What this task involves -
Please state how many lines of the data below contain the word "Synth", offering nothing besides the number.

Available data -
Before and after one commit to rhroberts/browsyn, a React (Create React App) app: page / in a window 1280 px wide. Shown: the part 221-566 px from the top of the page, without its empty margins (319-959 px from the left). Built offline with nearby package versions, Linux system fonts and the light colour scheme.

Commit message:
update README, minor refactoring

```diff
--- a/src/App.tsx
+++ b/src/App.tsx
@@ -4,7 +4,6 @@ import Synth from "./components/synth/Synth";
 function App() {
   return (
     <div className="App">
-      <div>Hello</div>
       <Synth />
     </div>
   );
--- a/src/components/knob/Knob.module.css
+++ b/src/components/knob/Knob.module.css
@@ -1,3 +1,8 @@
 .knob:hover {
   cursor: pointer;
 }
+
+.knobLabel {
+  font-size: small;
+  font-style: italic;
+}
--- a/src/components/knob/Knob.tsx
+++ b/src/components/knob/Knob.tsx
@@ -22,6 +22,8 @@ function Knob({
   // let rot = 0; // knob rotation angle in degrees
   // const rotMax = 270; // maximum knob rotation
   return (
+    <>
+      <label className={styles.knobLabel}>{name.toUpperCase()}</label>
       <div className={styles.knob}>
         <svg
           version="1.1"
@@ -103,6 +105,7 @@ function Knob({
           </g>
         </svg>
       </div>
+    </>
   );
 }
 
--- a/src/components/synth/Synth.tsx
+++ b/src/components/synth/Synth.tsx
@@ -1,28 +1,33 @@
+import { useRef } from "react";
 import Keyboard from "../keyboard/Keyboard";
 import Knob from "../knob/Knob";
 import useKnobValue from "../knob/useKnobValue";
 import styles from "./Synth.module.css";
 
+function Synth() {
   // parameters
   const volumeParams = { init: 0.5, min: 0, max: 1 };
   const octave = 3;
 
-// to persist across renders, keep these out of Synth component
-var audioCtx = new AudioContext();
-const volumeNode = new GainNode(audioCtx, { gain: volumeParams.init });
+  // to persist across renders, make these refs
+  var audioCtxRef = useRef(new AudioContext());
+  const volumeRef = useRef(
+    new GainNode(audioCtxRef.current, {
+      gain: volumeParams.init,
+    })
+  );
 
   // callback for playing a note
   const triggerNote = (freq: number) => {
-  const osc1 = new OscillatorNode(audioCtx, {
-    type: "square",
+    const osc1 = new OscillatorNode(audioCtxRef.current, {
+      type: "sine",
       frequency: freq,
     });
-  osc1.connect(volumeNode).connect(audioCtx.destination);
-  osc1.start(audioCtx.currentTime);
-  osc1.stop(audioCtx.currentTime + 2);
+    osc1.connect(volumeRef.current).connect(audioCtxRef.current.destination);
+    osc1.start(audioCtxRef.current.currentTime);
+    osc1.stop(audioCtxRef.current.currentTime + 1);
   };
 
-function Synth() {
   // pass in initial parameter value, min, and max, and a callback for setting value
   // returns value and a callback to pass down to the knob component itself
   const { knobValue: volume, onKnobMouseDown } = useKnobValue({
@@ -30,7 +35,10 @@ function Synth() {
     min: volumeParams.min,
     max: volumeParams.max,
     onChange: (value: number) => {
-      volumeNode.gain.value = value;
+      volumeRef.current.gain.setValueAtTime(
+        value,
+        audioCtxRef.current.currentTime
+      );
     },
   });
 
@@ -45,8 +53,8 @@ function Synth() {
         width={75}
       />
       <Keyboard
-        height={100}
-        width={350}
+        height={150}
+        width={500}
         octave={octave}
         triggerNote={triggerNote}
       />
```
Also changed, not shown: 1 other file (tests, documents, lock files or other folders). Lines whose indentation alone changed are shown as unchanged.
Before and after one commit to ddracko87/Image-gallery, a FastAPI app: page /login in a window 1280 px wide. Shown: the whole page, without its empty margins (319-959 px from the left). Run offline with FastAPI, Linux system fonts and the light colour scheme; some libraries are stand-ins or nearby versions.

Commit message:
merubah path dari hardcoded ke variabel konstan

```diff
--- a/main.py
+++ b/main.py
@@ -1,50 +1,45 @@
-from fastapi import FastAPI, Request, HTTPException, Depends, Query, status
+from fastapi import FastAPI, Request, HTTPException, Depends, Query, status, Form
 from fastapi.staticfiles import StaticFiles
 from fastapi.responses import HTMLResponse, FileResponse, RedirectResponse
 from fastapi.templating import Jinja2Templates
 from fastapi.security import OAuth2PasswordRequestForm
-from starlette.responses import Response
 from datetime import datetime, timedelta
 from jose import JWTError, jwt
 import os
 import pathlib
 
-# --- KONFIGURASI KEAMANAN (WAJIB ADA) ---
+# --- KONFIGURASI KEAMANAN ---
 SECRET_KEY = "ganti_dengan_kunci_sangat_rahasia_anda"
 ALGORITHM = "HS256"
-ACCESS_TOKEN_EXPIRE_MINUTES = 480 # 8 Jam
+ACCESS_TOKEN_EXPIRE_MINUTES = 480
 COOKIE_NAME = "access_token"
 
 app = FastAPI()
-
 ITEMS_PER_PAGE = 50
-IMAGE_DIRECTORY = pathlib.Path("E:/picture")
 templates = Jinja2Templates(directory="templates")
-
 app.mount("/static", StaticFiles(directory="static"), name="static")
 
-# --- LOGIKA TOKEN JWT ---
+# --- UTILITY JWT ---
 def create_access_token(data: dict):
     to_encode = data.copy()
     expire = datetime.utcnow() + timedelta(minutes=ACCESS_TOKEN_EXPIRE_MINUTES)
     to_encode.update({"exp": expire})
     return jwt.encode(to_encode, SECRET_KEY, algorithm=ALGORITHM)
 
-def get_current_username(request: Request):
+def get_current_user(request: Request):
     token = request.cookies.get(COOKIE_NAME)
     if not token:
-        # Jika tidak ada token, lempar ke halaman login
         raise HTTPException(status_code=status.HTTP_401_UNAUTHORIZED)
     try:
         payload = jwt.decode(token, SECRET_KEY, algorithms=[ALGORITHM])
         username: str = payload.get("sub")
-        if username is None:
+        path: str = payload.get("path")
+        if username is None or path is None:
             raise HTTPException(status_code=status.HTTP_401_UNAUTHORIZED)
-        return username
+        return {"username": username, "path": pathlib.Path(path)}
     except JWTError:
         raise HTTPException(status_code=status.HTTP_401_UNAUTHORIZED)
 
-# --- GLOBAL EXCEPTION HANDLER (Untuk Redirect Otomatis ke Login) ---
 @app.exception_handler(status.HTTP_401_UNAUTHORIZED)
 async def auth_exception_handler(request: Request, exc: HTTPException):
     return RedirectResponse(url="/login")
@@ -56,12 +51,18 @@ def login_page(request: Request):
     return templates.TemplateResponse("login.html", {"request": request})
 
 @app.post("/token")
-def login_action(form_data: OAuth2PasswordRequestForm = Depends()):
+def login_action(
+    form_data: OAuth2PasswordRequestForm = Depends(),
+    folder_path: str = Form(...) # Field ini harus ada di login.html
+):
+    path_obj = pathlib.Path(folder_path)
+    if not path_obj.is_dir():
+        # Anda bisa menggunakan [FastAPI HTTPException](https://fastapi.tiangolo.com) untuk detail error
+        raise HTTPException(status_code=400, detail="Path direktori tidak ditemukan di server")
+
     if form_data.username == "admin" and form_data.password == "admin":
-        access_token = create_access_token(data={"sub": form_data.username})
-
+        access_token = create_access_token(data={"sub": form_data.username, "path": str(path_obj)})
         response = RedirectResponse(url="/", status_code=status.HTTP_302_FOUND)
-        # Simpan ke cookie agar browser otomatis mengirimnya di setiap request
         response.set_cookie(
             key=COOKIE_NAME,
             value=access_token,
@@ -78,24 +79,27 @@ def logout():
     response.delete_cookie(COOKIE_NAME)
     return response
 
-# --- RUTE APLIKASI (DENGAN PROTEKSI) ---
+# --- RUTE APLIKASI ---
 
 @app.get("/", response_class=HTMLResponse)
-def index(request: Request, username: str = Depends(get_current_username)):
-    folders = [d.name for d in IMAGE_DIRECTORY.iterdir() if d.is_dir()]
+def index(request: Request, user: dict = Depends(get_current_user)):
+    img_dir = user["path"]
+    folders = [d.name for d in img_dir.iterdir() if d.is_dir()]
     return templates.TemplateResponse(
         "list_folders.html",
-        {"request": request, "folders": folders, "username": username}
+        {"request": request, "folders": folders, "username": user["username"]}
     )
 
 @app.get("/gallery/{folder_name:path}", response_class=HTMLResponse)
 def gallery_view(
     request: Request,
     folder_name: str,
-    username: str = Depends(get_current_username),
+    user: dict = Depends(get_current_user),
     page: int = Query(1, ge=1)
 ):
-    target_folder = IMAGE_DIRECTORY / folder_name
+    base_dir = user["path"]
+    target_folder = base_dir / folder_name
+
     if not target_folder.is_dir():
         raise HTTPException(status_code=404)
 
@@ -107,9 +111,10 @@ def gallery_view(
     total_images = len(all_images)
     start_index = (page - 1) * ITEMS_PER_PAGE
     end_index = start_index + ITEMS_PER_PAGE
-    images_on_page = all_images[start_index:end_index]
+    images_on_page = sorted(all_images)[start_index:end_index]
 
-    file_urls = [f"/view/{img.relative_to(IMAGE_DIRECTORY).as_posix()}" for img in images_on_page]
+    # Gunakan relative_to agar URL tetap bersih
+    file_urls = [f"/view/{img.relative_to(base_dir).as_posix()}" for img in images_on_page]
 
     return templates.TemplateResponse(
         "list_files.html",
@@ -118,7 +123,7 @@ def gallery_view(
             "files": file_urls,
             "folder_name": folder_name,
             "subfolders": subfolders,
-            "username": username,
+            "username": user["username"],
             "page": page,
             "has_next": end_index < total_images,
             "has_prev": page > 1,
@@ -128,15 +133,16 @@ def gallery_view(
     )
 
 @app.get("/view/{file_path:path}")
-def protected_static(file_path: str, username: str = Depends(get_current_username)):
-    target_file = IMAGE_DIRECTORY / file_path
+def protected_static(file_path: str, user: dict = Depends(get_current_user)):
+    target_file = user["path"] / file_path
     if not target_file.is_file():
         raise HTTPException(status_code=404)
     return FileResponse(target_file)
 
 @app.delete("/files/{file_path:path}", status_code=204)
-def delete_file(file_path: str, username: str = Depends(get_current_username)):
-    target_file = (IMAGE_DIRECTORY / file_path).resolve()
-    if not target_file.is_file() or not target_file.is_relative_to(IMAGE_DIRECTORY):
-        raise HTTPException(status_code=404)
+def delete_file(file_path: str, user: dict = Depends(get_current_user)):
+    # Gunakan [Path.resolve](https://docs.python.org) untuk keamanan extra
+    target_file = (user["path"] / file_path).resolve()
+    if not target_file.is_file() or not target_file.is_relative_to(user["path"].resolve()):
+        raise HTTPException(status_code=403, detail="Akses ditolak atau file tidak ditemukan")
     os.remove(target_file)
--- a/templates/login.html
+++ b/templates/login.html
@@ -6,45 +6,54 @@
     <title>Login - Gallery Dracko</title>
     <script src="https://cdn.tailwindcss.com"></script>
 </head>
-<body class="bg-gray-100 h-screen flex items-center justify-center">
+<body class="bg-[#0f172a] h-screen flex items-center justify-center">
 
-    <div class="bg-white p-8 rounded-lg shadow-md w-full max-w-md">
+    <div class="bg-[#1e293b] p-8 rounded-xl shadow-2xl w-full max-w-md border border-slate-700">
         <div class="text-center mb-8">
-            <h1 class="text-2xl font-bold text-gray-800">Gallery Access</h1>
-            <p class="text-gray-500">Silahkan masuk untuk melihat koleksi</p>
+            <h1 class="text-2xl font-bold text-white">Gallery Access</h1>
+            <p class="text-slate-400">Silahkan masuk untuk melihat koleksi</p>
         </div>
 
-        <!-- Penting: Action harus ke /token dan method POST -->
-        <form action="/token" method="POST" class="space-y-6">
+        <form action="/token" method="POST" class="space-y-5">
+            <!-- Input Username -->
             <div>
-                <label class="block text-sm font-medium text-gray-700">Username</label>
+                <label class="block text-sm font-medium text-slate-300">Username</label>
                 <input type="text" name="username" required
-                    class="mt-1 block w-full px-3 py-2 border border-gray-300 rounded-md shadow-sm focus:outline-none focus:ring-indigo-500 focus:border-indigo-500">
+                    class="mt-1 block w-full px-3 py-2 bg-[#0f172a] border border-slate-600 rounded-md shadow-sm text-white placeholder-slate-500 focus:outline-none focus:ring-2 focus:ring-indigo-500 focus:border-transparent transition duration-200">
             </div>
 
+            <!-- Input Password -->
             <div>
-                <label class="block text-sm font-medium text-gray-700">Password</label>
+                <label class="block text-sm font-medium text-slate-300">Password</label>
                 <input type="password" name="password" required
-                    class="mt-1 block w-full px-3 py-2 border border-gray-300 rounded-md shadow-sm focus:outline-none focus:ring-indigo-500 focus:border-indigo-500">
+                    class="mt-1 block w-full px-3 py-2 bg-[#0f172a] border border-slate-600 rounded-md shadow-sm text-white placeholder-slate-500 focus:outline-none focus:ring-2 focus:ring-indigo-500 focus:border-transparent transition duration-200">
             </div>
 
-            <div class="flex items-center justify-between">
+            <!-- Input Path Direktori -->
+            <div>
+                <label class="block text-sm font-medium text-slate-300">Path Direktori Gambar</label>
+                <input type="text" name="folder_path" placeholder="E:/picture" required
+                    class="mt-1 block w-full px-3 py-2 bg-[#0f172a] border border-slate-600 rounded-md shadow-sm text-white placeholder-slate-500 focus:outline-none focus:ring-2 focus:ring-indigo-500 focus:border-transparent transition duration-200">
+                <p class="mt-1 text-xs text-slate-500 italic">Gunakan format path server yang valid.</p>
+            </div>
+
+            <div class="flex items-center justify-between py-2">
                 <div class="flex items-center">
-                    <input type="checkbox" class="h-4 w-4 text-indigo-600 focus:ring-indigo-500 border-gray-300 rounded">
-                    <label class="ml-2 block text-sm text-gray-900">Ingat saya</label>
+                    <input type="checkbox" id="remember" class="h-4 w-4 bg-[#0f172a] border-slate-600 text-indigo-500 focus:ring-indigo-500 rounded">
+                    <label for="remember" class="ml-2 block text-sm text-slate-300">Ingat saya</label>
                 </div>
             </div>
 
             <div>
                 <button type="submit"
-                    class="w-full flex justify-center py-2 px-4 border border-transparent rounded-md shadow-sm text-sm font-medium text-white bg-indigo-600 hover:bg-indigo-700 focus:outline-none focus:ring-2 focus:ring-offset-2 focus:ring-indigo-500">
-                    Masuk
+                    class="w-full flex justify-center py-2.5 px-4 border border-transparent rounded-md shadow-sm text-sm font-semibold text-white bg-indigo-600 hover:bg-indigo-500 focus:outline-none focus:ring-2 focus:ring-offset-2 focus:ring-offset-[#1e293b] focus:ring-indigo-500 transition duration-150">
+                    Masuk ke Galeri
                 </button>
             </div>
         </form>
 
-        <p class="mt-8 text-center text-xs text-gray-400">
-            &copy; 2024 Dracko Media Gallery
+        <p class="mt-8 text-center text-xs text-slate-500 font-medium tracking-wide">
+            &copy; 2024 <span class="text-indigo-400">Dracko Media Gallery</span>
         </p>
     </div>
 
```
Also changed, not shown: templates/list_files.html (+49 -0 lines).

Answer to the exercise -
10